Why does eating outside the active period cause weight gain? The mice exposed to dim light at night displayed changes in their circadian clock rhythms at both the genetic and protein levels(Reference Fonken, Lieberman and Weil65). At the protein level, exposure to dim light at night suppressed the amplitude of fundamental CLOCK protein production (e.g. Period 1 and Period 2). At the level of gene expression, exposure to dim light at night slowed the rhythmic expression of virtually all the core circadian clock genes in the mice's fat and liver tissue, both critical for proper metabolism(Reference Fonken, Lieberman and Weil65).
We mentioned that night-shift workers are the ‘canaries in the coal mine’ regarding the effects of light at night on metabolism in human animals; however, the use of electronics and lights at night has likely caused most of us to have disrupted circadian rhythms. Can we offset the changes that light at night exposure causes to our biological clocks? Mouse research suggests that we can. For example, reverting to dark nights reversed the weight mice gained from night-light exposure and exercise eliminated the fat they gained from it(Reference Zarrinpar, Chaix and Panda66). Exercise tends to strengthen circadian rhythms and generally prevents weight gain. Therefore, it was hypothesised that providing mice a running wheel for voluntary exercise would buffer against the effects of light at night on weight gain. Mice were maintained in either dark or dimly illuminated nights and provided either a functional running wheel or a locked wheel. Again, mice exposed to dim light at night instead of dark nights increased weight gain. However, access to a functional running wheel prevented body mass gain in mice exposed to dim light at night(Reference Fonken, Meléndez-Fernández and Weil67). Voluntary exercise appeared to limit weight gain independently of rescuing changes to the circadian system caused by dim light at night; that is, increased daytime food intake provoked by dim light at night was not affected by increased voluntary exercise suggesting that voluntary exercise can prevent weight gain induced by dim light at night without rescuing circadian rhythm disruptions. If these techniques work for people, then we should start thinking about managing our exposure to light at night the same way we try to manage everything else in our lives: work and social time, diet, sleep and exercise.

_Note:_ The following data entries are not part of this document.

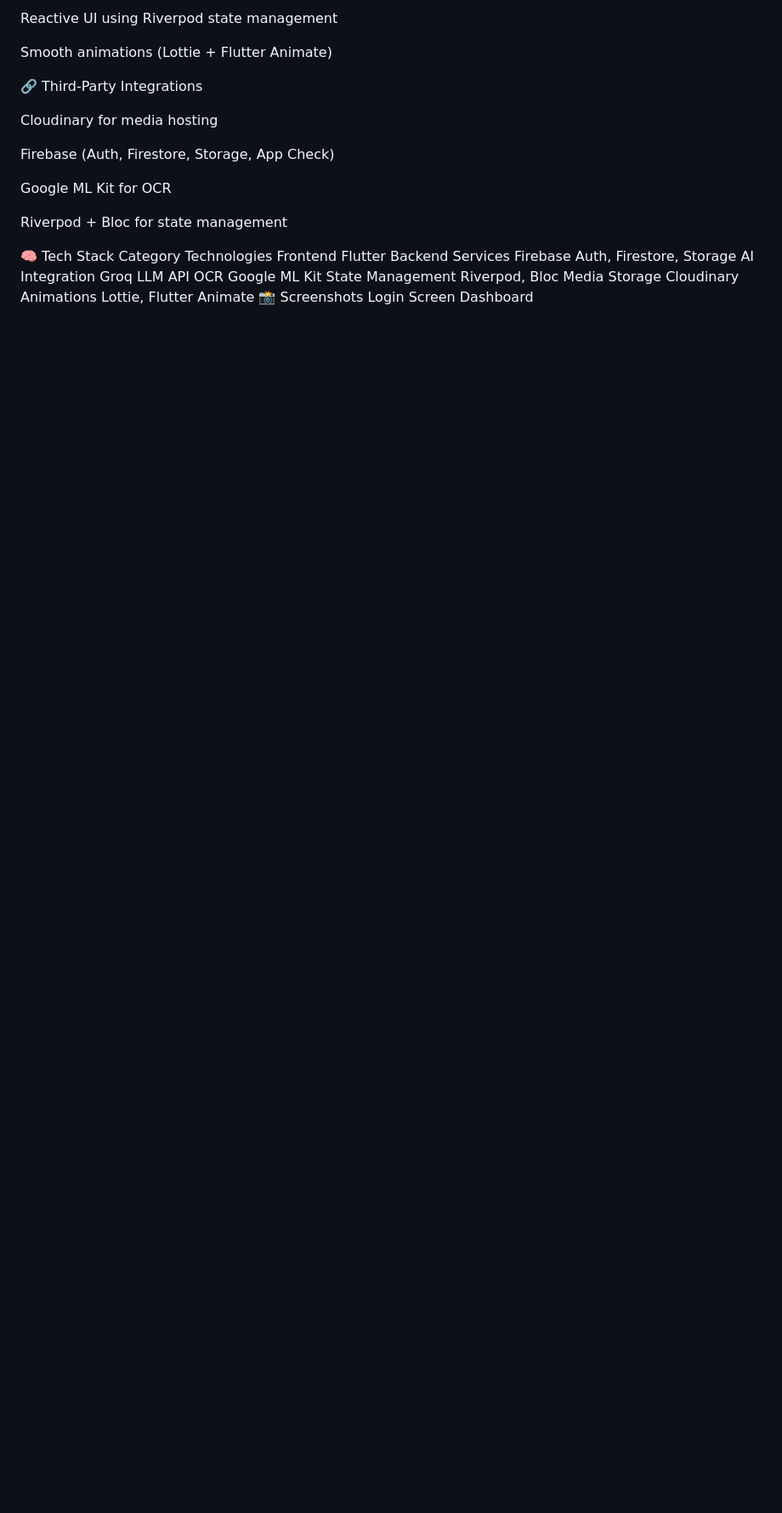
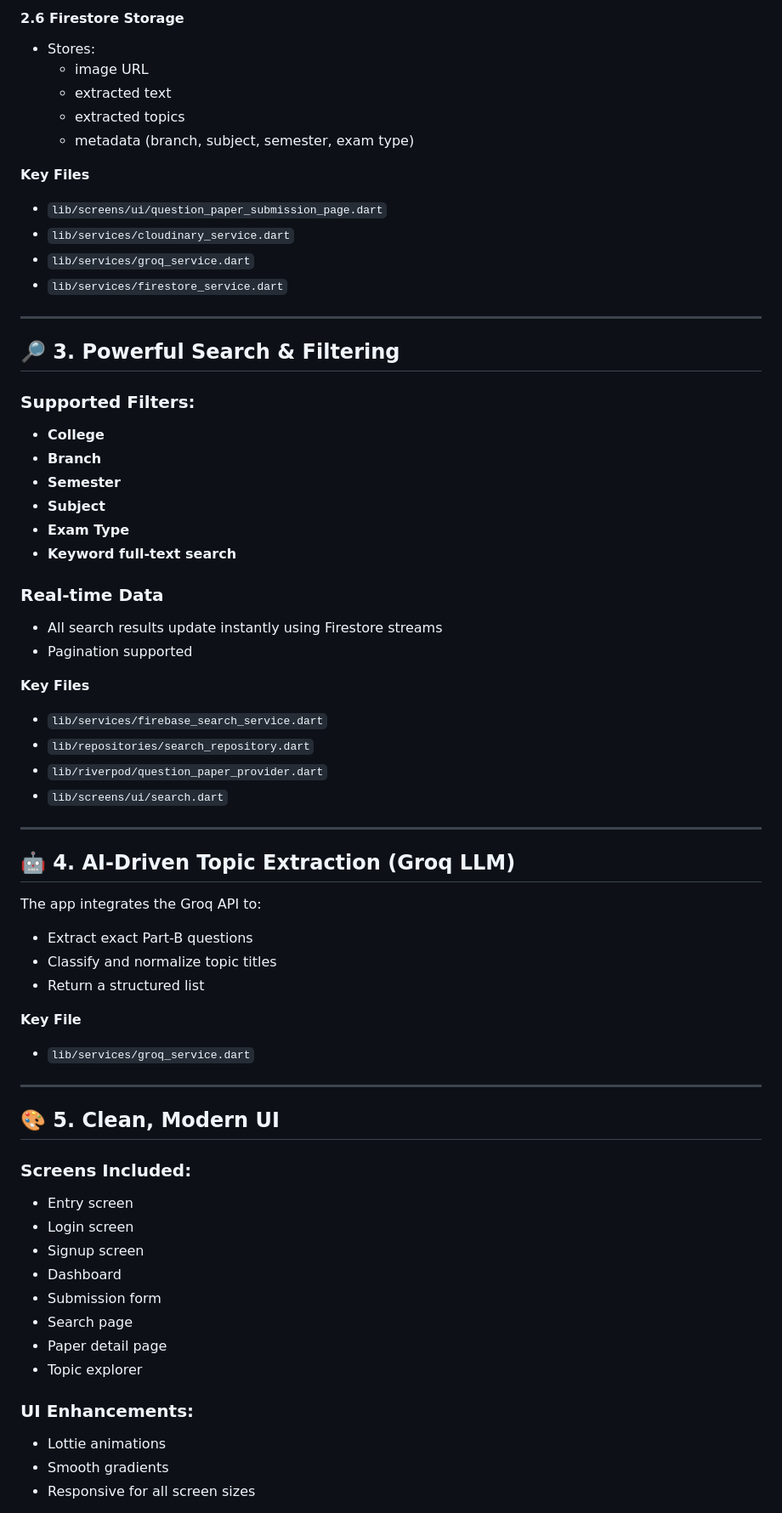
Before and after one commit to Vkchowdary05/exam-ready-13, a Markdown page: README.md, the part around the change printed below. Shown: that part at 85% size. GitHub-like rendering; blank space fills up the shorter version.

```diff
--- a/README.md
+++ b/README.md
@@ -49,26 +74,67 @@ Search page, paper detail page, submission flow
 
-Reactive UI using Riverpod state management
+#### 2.6 Firestore Storage
+- Stores:
+  - image URL
+  - extracted text
+  - extracted topics
+  - metadata (branch, subject, semester, exam type)
 
-Smooth animations (Lottie + Flutter Animate)
+**Key Files**
+- `lib/screens/ui/question_paper_submission_page.dart`
+- `lib/services/cloudinary_service.dart`
+- `lib/services/groq_service.dart`
+- `lib/services/firestore_service.dart`
 
-🔗 Third-Party Integrations
+---
 
-Cloudinary for media hosting
+## 🔎 3. Powerful Search & Filtering
 
-Firebase (Auth, Firestore, Storage, App Check)
+### Supported Filters:
+- **College**
+- **Branch**
+- **Semester**
+- **Subject**
+- **Exam Type**
+- **Keyword full-text search**
 
-Google ML Kit for OCR
+### Real-time Data
+- All search results update instantly using Firestore streams
+- Pagination supported
 
-Riverpod + Bloc for state management
+**Key Files**
+- `lib/services/firebase_search_service.dart`
+- `lib/repositories/search_repository.dart`
+- `lib/riverpod/question_paper_provider.dart`
+- `lib/screens/ui/search.dart`
 
-🧠 Tech Stack
-Category	Technologies
-Frontend	Flutter
-Backend Services	Firebase Auth, Firestore, Storage
-AI Integration	Groq LLM API
-OCR	Google ML Kit
-State Management	Riverpod, Bloc
-Media Storage	Cloudinary
-Animations	Lottie, Flutter Animate
-📸 Screenshots
-Login Screen	Dashboard
+---
+
+## 🤖 4. AI-Driven Topic Extraction (Groq LLM)
+
+The app integrates the Groq API to:
+- Extract exact Part-B questions
+- Classify and normalize topic titles
+- Return a structured list
+
+**Key File**
+- `lib/services/groq_service.dart`
+
+---
+
+## 🎨 5. Clean, Modern UI
+
+### Screens Included:
+- Entry screen
+- Login screen
+- Signup screen
+- Dashboard
+- Submission form
+- Search page
+- Paper detail page
+- Topic explorer
+
+### UI Enhancements:
+- Lottie animations
+- Smooth gradients
+- Responsive for all screen sizes
+
```
Also changed, not shown: other parts of README.md (+177 -84 lines).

The authors were supported by US NIH grants R21 CA202745I and R01 NS092388.
Conflicts of Interest
Both authors contributed to writing and editing the manuscript.